He hears a voice call his name, looks up and sees a friend from the past. The scene shifts again – the man is still there calling him, but the background has changed. He is back with his memories.
He goes to stay with the friend ( Abhi ), gets to know the boy staying with the family, sharing the youngster’s enthusiasm for his new plant, his surroundings and his life. After the boy dies, the man stares at the plant – the buds have opened at last. The camera cuts to the man in the snow – gently he caresses those little plants that peep out of the ice.
Side by side with these touches, there’s a deal of naivete in the interludes : The crude villain playing Zamindar, his brother leering in alternate scenes in one of those rape-every-heroine-around-for-miles roles, the familiar fight scenes. And then despite those cut backs to the dying man, the interludes never dovetail to suggest that flow, that sense of continuity that characterises life.
Kishore Kumar could have made his script far more interesting by fragmenting his interludes and shifting back and forth between them. It might have been tough on the audience, even tougher on the film maker, but it would have made for a more interesting story. He could, for instance, have let the girl’s ( Tanuja ) image recur from time to time before the film gets round to her story. He could have let the dying man’s memories stray from the dead youngster to the other children he had known, to the little girl (Deepa) he meets after her papa’s death, effortlessly simple in her reaction where the average child star would have bawled for minutes.
The first girl ( Bambi ) is so curiously dismissed you wonder why they dragged her in at all if the man was totally uninterested in little things like love. You wonder if they made the second girl a Christian just so they could have that familiar sentimental scene from Hollywood where she visits her fiance’s grave. And then there’s Kishore walking away from her because of a promise given to a dying ‘rishi’ who seemed off his mind anyway. One film where a happy ending would have looked more natural.
It’s far too gloomy, there are too many death scenes, Kishore round whom the story’s built, doesn’t have nearly enough to sustain the role, his clothes have a habit of veering to mod belts in between playing the ‘rishi’ and too too do-gooder. Yet, there’s an over-all sincerity, too. Kishore’s scenes with Tanuja have that quality of communicating by a word or a quiet look that characterised his earlier film, ‘Door Gagan Ki Chhaon Mein”, and the background score is surprisingly good.

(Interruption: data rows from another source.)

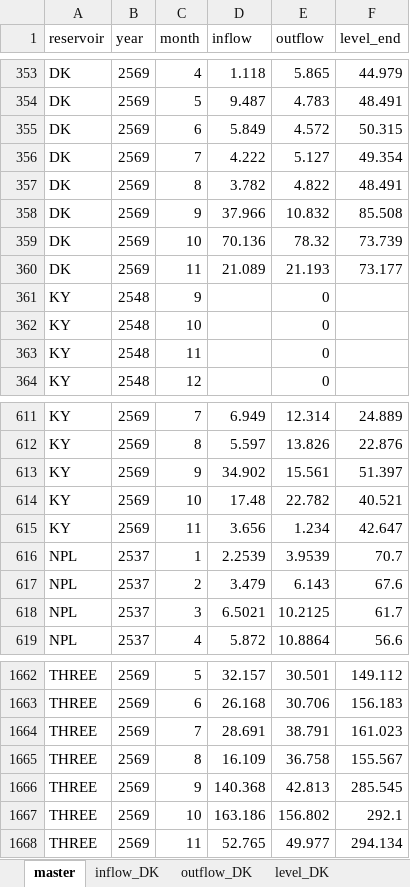
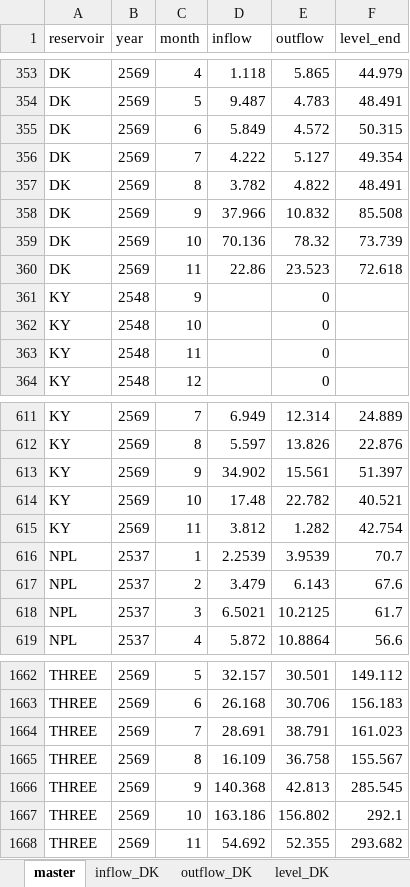
Before and after one commit to pabank10-png/water-dashboard, an Excel workbook: water_data.xlsx, sheet master, drawn as a sheet; only a part is shown, gaps mark what is left out; values as stored, in another font and other column widths than the file's, no borders; the diff names each change by its address in the sheet, - before the commit and + after, or states it on an @@ line.

```diff
--- a/water_data.xlsx (sheet master)
+++ b/water_data.xlsx (sheet master)
-D360 (inflow): 21.089
+D360 (inflow): 22.86
-E360 (outflow): 21.193
+E360 (outflow): 23.523
-F360 (level_end): 73.177
+F360 (level_end): 72.618
-D615 (inflow): 3.656
+D615 (inflow): 3.812
-E615 (outflow): 1.234
+E615 (outflow): 1.282
-F615 (level_end): 42.647
+F615 (level_end): 42.754
-D1668 (inflow): 52.765
+D1668 (inflow): 54.692
-E1668 (outflow): 49.977
+E1668 (outflow): 52.355
-F1668 (level_end): 294.134
+F1668 (level_end): 293.682
```
Also changed, not shown: sheet outflow_KY, sheet inflow_KY, sheet inflow_DK, sheet outflow_DK, sheet outflow_THREE, sheet inflow_THREE, 3 more sheets, 2 other files.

“Door Ka Rahi.” Written, produced and directed by Kishore Kumar. Dialogue : Irshad. Lyrics : Shailendra, Irshad. Music : Kishore Kumar. Photography : Alok Das Gupta. Sound : B. N. Sharma, Edulji, Suresh Kathuria. Editing : R. Tipnis. Cast : Kishore Kumar, Tanuja, Ashok Kumar, Amit Kumar, Ganga, Abhi Bhattacharya, Bambi, Iftekhar, Hiralal, Ashit Sen, Yograj, Keshto Mukherji, Padma Khanna.
Note : The film finally got to see the light of the day this year, when Shraddha Video released it on DVD !! Thus two of the greatest creations of Kishoreda ( other being Door Gagan Ki Chhaon Mein ) are now available for general public’s home viewing !!